With improved strength and confidence, 800m runner Emma Jackson believes she can mix it with the best runners on the planet
You would never know it, but Emma Jackson has had one of her worst winters to date.
The Commonwealth fourth-placer suffered a freak injury in November last year, when she banged her knee on her front door while rushing out of the house. It bruised her kneecap, putting her out of action for six weeks.
In her rehab back from that, Jackson pushed her training a bit too hard, resulting in a strained calf and another few weeks on the sidelines.
“At that point I thought ‘oh no, that’s it for the year’,” Jackson told AW. “But I managed to come back from that really fit and ended up running two PBs in my first few races – God knows how!”
Earlier in May, Jackson finished fifth in the 800m at the Doha Diamond League, running a PB of 1:59.37 – comfortably inside the Olympic A standard. Just over a week later, she took a second off her 1500m PB with 4:11.54 in Loughborough.
“It’s a massive confidence boost to do that, and my coach said he’s learnt a lot about me as an athlete, we never knew I could get so fit off such little training,” said Jackson, who is coached by Alan Morris at Stoke AC. “It’s been a good learning curve for both of us.”
“The pressure is off because I’ve achieved the qualifying standard, and it’s such a relief to have done it in my first race.”
But in recent years the women’s 800m has been one of the most competitive events in Britain, and simply achieving the qualifying standard will not guarantee an athlete a place on the team.
A top-two finish at the Trials, however, will book your spot on Team GB. Having done that last year to gain selection for the World Championships in Daegu, where she finished fifth in her semi-final and was one of very few Brits to set a PB in the Korean city, Jackson is confident she can do it again.
“I loved Daegu so much,” said Jackson, who will turn 24 next week. “I wasn’t overawed, I just loved every second of it. To compete in the Olympics in my own country, I don’t think I could describe how amazing that would be.
“Last year I let Jenny control the race,” she added of last year’s Trials, where she finished just 0.20 behind former world bronze medallist Jenny Meadows. “I waited for her to kick, and in the end it was quite close between us but I look back and think ‘why didn’t I kick first, why did I let her make the first move?’ But that was just me being a bit young and inexperienced.”
With her first experience of competing at a global senior championships under her belt, Jackson now has a renewed approach to her races.
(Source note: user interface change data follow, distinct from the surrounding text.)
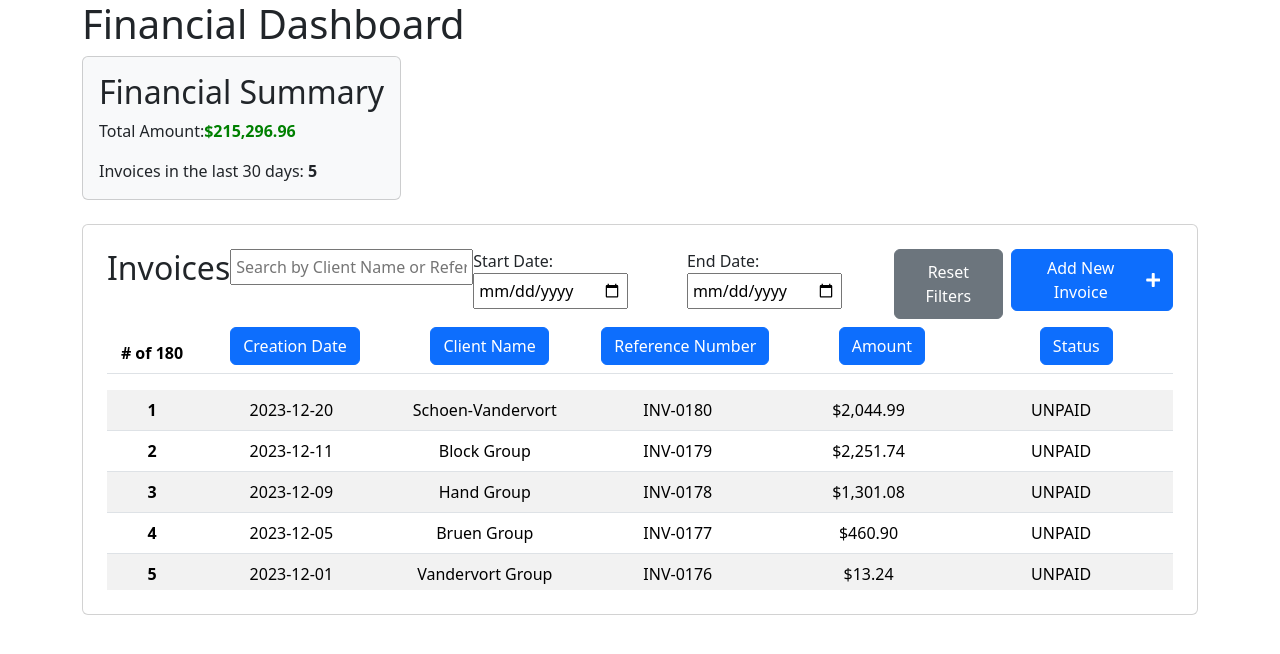
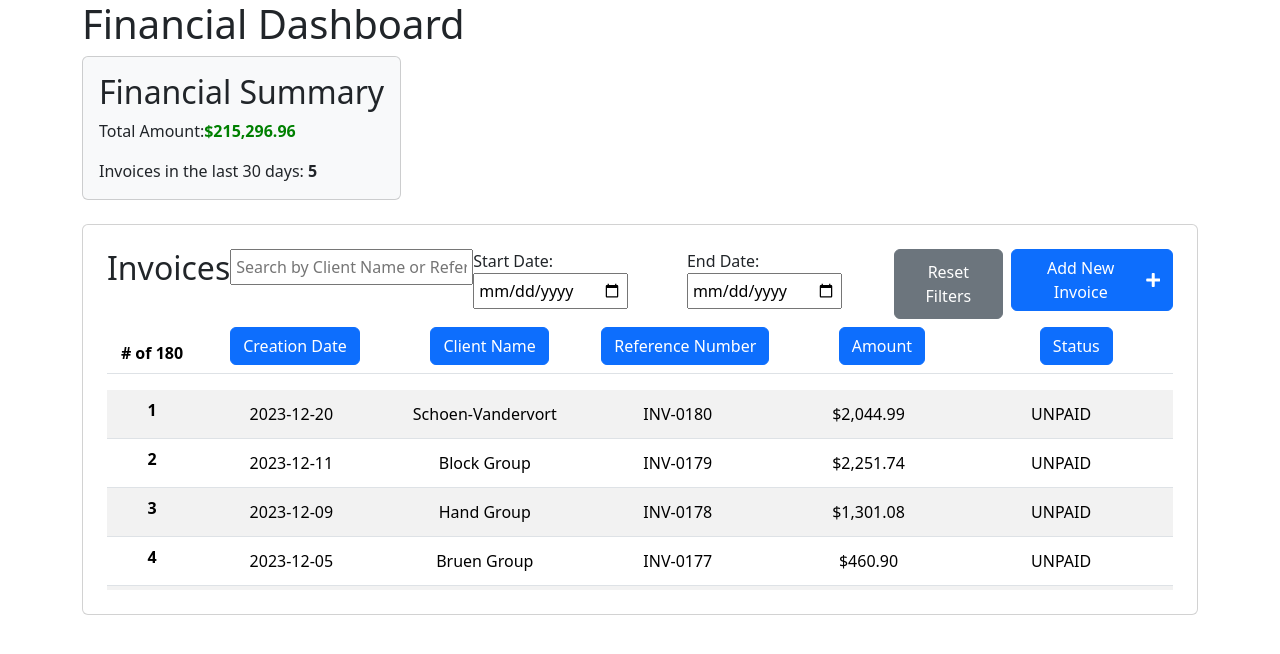
Before and after one commit to jonjon81/financial-tracker-react, a React (Vite) app: page / in a window 1280 px wide. Shown: the top 654 px of the page. Built offline with nearby package versions, Linux system fonts and the light colour scheme.

Commit message:
Fix padding

```diff
--- a/src/components/InvoicesWidget.css
+++ b/src/components/InvoicesWidget.css
@@ -35,4 +35,5 @@ th {
 
 tr.table-row td {
   width: 20%;
+  padding: 0.75rem 0.5rem;
 }
```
No longer does she run the race of other athletes, waiting for them to make a move. Instead she races in a way that’s best for her, unafraid to mix it with the world’s best.
“I’ve definitely got a different mind-set now,” said Jackson, who will compete at the Diamond League in Rome tonight against the likes of Olympic champion Pamela Jelimo and former world champions Caster Semenya and Janeth Jepkosgei. “I’ve just got so much more belief that I can mix with the best. I wasn’t a million miles away from making the final in Daegu – I’m only 23, so with a bit more training under my belt I now believe I can be one of the best in the world.
“That change in mind-set has just put a whole other perspective in my training and racing,” added the 2007 European junior silver medallist. “I don’t think last year I’ve have had the belief to go to the front like I did in Loughborough. I now know how to race best to suit me, which is a new thing. Last year I was all over the place – I’d run everyone else’s race apart from my own. But now I’ve looked back and I know how to run for me and it’s really made a difference.”
Although Jackson is currently almost exclusively an 800m runner, she feels that her best chance of future success will be over the metric mile.
“The long-term plan is to move up to the 1500m eventually,” she revealed. “As a youngster my endurance wasn’t the best so it will take a while to build that up. When I’m ready and have got the endurance I need, then I’ll move up.
“I still think that I’ll always be able to run a really good 800m, but if I want to look at medals then I think it will be over 1500m.”